PROBLEM DESCRIPTION >> How many lines in the records below hold the word "Scenario"? Answer with the number alone.

AVAILABLE RECORDS >>
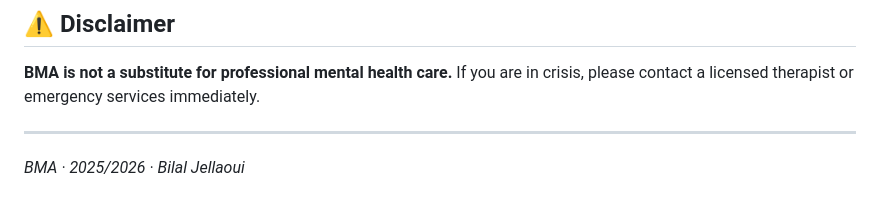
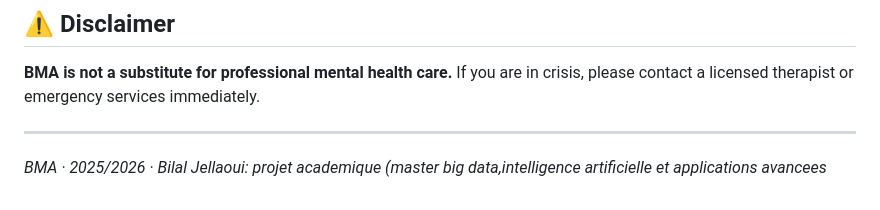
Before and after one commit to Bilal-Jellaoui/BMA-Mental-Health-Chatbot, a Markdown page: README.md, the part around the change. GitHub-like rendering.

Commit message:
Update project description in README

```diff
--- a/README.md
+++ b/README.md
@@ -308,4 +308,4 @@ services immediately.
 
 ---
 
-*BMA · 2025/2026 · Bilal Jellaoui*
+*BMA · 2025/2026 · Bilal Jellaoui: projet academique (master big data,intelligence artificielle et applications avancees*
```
==
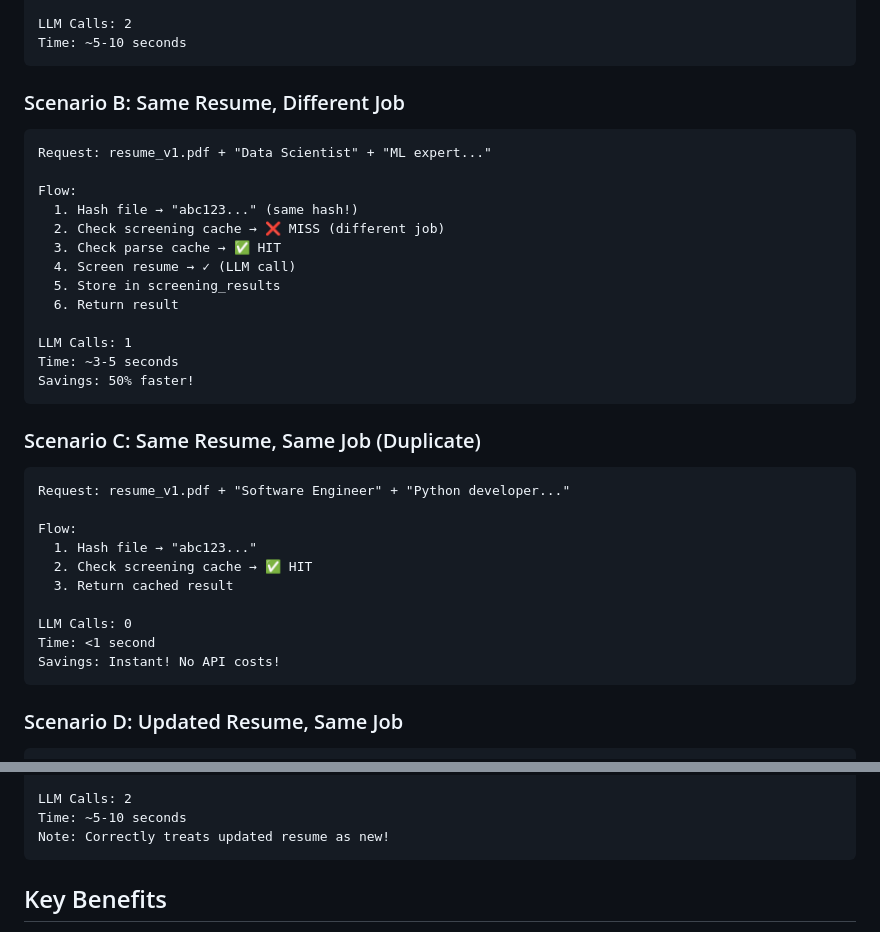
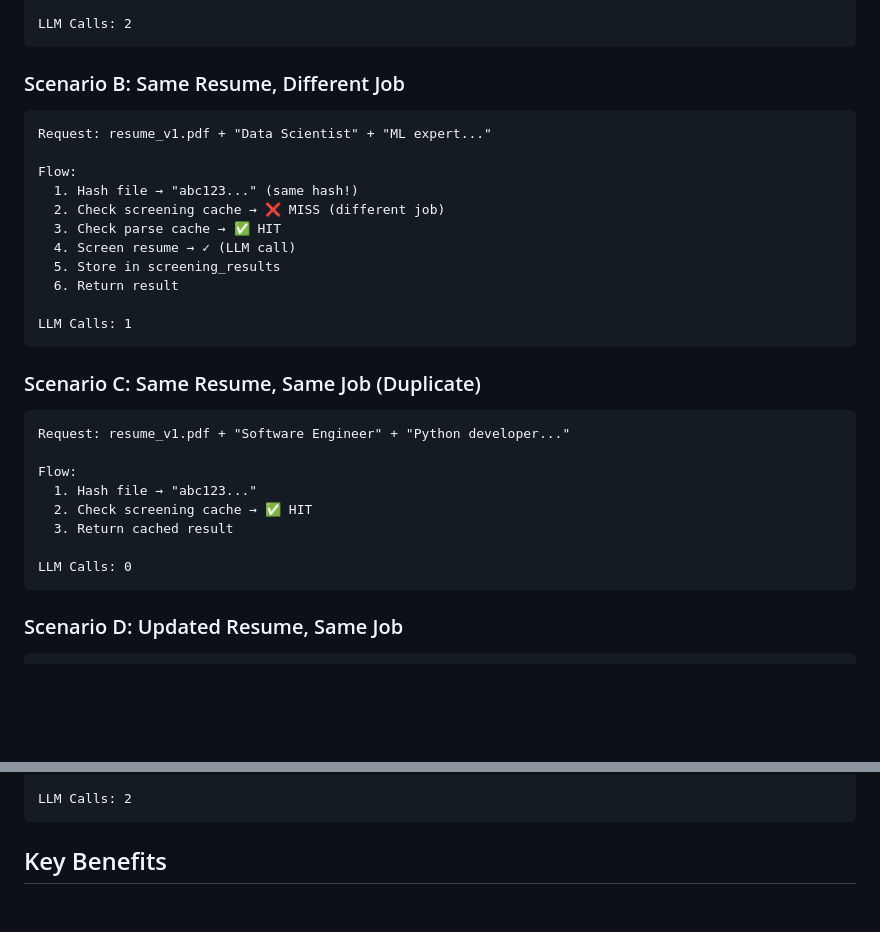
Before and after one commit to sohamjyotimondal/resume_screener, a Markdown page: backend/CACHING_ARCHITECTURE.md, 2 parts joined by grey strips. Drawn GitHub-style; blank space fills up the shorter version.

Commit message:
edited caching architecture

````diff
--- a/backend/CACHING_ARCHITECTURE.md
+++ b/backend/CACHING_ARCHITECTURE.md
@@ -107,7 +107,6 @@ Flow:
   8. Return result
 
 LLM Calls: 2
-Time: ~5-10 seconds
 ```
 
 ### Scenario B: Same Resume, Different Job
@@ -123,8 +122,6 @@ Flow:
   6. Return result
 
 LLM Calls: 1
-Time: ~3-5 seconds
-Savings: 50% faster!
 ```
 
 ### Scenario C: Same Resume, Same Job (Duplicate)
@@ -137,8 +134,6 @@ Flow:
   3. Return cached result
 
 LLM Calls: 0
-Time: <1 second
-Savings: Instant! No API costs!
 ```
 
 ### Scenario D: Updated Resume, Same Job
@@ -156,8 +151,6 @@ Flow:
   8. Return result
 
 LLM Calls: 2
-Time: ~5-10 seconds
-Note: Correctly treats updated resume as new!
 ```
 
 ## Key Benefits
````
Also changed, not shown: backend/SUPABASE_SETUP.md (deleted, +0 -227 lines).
==
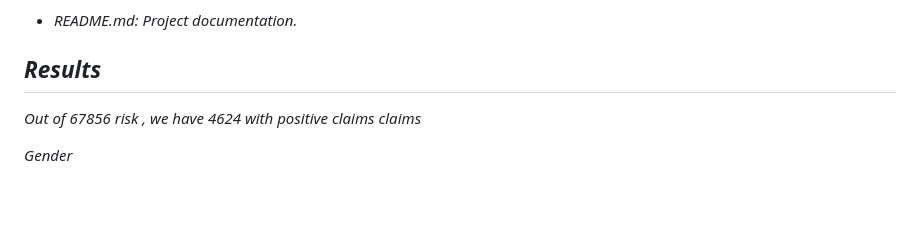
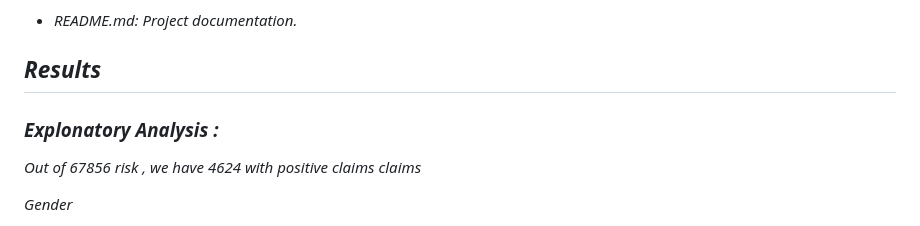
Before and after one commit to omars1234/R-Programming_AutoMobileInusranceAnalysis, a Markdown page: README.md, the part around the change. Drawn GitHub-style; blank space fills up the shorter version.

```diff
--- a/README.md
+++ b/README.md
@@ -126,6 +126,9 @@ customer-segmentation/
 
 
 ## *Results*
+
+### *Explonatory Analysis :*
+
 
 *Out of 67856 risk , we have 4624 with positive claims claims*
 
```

OUTPUT >> 3